A decrease in aerosol pollution over the last 40 years, along with a couple of volcanic eruptions, played the largest role in the increase in hurricanes, said lead author Hiroyuki Murakami, a climate researcher at NOAA’s Geophysical Fluid Dynamics Laboratory. The study by NOAA (the National Oceanic and Atmospheric Administration) examined every storm from 1980 to 2018 and found that the buildup of greenhouse gases in the atmosphere, along with changes in other human pollution, has changed how often storms form in certain locations.

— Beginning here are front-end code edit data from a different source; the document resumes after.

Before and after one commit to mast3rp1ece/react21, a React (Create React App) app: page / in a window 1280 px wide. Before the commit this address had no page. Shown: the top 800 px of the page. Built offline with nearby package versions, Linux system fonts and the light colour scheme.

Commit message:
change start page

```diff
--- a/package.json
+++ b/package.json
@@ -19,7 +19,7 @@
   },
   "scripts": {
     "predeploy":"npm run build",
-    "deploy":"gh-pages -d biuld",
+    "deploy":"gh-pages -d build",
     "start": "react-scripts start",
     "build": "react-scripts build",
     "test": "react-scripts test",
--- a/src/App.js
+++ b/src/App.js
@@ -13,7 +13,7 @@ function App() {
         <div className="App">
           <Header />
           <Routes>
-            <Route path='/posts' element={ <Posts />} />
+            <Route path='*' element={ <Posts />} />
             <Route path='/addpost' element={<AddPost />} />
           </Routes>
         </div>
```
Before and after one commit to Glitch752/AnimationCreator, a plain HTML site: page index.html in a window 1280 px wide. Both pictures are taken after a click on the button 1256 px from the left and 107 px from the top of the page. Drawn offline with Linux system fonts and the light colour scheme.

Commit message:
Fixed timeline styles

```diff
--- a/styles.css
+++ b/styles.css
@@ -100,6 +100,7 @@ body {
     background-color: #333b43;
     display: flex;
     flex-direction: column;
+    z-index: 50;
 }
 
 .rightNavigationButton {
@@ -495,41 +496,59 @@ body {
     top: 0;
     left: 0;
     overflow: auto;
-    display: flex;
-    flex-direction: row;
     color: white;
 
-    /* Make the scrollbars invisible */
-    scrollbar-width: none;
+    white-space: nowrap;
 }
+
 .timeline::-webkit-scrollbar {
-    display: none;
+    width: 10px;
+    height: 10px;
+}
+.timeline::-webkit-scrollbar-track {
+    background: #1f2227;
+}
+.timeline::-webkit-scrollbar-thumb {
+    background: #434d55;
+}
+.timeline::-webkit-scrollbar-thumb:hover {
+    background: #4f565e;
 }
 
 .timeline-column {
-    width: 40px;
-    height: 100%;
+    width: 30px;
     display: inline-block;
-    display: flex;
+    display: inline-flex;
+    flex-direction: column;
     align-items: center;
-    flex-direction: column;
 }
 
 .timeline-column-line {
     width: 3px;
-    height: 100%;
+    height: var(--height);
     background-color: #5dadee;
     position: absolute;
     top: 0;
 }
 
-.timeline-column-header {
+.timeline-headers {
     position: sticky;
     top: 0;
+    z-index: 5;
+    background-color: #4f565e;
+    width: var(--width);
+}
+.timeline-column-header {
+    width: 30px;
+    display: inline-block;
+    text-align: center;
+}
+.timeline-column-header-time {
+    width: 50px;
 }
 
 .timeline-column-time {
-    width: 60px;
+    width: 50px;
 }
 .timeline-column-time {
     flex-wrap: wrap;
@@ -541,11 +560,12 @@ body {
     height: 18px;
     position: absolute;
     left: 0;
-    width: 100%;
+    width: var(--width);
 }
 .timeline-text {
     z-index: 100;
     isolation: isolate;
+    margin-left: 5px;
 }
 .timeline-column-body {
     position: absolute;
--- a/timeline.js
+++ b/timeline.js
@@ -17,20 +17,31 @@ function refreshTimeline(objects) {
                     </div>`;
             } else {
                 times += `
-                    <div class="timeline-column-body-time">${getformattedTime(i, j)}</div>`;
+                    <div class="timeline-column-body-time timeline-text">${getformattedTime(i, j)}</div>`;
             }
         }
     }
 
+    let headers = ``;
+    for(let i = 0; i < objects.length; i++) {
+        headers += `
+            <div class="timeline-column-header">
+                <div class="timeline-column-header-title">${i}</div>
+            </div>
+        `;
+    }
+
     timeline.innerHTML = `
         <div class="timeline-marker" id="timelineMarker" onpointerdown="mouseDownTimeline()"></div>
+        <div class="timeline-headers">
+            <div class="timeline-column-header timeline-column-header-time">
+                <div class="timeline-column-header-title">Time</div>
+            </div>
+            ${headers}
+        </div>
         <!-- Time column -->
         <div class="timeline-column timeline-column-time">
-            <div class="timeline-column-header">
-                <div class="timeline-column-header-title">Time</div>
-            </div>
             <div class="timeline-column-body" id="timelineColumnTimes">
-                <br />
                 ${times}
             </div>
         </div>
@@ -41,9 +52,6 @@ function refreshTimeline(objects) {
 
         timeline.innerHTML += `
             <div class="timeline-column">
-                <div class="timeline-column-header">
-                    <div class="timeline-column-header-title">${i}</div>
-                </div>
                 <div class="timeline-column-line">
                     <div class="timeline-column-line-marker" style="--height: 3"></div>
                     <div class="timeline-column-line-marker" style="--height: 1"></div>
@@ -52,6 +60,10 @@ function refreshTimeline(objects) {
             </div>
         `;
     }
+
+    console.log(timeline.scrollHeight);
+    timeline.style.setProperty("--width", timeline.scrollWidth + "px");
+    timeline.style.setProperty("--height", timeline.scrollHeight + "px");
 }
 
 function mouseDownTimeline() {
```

Some spots, like the Atlantic basin, saw a “substantial increase” in storms, but other spots, like the southern Indian Ocean, saw far fewer.
By Alex Harris. Miami Herald. May 15, 2020.